Mortgage rates moved higher for some lenders and lower for others, depending on how that particular lender adjusted their rate sheets on Friday afternoon. 

While the bonds that underlie mortgage rates are moving constantly throughout the day, lenders want to see a certain amount of movement in any given direction before they go to the trouble of adjusting their mortgage rate offerings.  Friday began with weaker bonds.  Consequently the first mortgage rate sheets of the day were worse than Thursday's (i.e. rates were higher).  But bonds improved throughout the day--just enough for a handful of lenders to adjust rates lower.

Lenders in that "handful" had to move rates back up a bit today.  Lenders not in that handful were able to drop rates just a hair from Friday morning's levels.  All this having been said, all of these moves are relatively quite small in the bigger picture.  On this scale, we're only talking about the upfront costs associated with any given rate as opposed to the actual payment ("note") rate itself.

Loan Originator Perspective

Bonds regressed slightly today amid a stock rally.  We're still locked within recent ranges, and that's unlikely to change before Labor Day.  I'm still locking loans within 30 days of closing. -Ted Rood, Senior Originator

Today's Most Prevalent Rates

  • 30YR FIXED - 4.625-4.75
  • FHA/VA - 4.25-4.5%
  • 15 YEAR FIXED - 4.125%
  • 5 YEAR ARMS -  3.75-4.25% depending on the lender

Ongoing Lock/Float Considerations
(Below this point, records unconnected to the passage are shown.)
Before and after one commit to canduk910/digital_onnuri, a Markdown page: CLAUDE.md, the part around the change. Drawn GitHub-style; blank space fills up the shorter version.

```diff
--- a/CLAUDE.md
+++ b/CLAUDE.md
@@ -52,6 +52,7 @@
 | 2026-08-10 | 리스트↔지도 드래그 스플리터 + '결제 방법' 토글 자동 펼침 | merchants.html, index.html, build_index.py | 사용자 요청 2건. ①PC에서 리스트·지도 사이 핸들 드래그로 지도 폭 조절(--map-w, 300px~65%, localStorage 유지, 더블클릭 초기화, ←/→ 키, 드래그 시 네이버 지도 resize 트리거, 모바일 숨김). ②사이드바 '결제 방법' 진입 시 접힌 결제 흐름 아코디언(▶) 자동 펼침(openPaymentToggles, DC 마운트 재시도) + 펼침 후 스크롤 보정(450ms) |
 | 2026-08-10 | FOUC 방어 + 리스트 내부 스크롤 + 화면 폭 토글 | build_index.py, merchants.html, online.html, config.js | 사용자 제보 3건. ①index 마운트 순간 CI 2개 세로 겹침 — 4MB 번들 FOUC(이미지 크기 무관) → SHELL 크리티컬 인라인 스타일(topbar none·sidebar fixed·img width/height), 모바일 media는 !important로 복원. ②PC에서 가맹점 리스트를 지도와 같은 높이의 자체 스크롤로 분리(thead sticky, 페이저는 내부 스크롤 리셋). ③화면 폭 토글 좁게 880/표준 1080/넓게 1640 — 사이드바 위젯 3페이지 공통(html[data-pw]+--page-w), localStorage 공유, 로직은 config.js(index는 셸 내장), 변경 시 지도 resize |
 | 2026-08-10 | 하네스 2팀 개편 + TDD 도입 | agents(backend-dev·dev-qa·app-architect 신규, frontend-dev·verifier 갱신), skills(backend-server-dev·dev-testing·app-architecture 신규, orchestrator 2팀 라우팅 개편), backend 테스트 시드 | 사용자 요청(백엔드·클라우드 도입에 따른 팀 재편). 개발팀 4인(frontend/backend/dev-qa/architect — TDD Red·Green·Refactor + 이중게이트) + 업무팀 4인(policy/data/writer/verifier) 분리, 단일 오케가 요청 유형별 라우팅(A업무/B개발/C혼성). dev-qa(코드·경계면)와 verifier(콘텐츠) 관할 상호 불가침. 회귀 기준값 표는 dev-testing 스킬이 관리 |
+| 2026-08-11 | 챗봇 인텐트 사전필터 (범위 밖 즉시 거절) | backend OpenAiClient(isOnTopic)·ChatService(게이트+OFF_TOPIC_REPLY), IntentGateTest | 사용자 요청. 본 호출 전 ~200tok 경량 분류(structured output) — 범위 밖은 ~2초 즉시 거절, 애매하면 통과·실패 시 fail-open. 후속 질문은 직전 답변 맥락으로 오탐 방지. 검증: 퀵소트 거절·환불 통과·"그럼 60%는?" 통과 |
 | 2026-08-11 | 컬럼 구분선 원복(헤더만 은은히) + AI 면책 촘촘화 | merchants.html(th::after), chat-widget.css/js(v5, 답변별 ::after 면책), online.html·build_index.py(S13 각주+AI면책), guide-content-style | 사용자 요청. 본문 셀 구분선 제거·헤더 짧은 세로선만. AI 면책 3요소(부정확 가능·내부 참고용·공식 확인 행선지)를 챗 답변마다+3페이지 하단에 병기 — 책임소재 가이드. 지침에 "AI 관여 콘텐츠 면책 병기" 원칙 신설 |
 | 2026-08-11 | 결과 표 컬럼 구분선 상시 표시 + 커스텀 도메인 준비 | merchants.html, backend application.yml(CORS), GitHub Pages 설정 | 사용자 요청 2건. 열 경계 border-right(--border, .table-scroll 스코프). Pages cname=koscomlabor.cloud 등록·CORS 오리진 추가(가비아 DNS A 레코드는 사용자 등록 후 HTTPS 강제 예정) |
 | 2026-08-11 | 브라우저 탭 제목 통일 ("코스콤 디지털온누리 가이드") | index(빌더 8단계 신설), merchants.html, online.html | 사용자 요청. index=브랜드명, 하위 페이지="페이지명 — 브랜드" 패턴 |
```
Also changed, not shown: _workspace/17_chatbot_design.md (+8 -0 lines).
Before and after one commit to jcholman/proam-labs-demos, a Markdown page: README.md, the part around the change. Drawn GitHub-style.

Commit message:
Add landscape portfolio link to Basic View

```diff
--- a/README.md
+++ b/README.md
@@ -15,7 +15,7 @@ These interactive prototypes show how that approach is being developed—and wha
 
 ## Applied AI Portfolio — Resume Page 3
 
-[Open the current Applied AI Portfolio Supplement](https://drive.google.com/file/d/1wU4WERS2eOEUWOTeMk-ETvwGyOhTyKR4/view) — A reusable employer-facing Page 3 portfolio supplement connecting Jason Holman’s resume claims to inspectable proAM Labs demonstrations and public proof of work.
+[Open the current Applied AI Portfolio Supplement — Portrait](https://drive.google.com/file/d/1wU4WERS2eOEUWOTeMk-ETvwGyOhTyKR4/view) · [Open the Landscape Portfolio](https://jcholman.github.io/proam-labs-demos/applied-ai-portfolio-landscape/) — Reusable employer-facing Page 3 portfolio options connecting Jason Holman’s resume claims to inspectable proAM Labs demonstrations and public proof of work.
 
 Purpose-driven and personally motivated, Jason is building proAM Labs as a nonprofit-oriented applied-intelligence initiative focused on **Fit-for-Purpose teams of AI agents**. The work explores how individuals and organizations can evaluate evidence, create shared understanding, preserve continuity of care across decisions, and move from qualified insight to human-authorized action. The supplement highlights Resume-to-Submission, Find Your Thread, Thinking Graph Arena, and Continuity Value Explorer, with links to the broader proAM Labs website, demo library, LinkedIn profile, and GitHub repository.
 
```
  • Rates moved higher in a serious way due to several big-picture headwinds, including: the Fed's rate hike outlook (and general policy tightening), the increased amount of Treasury issuance to pay for the tax bill (higher bond issuance = higher rates), and the possibility that fiscal stimulus results in higher growth/inflation.

  • Despite those headwinds, the upward momentum in rates has cooled off heading into the summer months.  This could merely be the eye of the storm, or it could end up being the moment where markets began to doubt that prevailing trends would continue.

  • It makes sense to remain defensive (i.e. generally more lock-biased) because the headwinds mentioned above won't die down quickly.  Temporary corrections can be explained away, but it will take a big change in economic fundamentals or geopolitical risk for the big picture to change.  While that doesn't necessarily mean rates have to skyrocket, there's a good chance it means rates will struggle to move much lower than early 2018 lows until more convincing motivation shows up.
  • Rates discussed refer to the most frequently-quoted, conforming, conventional 30yr fixed rate for top tier borrowers among average to well-priced lenders.  The rates generally assume little-to-no origination or discount except as noted when applicable.  Rates appearing on this page are "effective rates" that take day-to-day changes in upfront costs into consideration.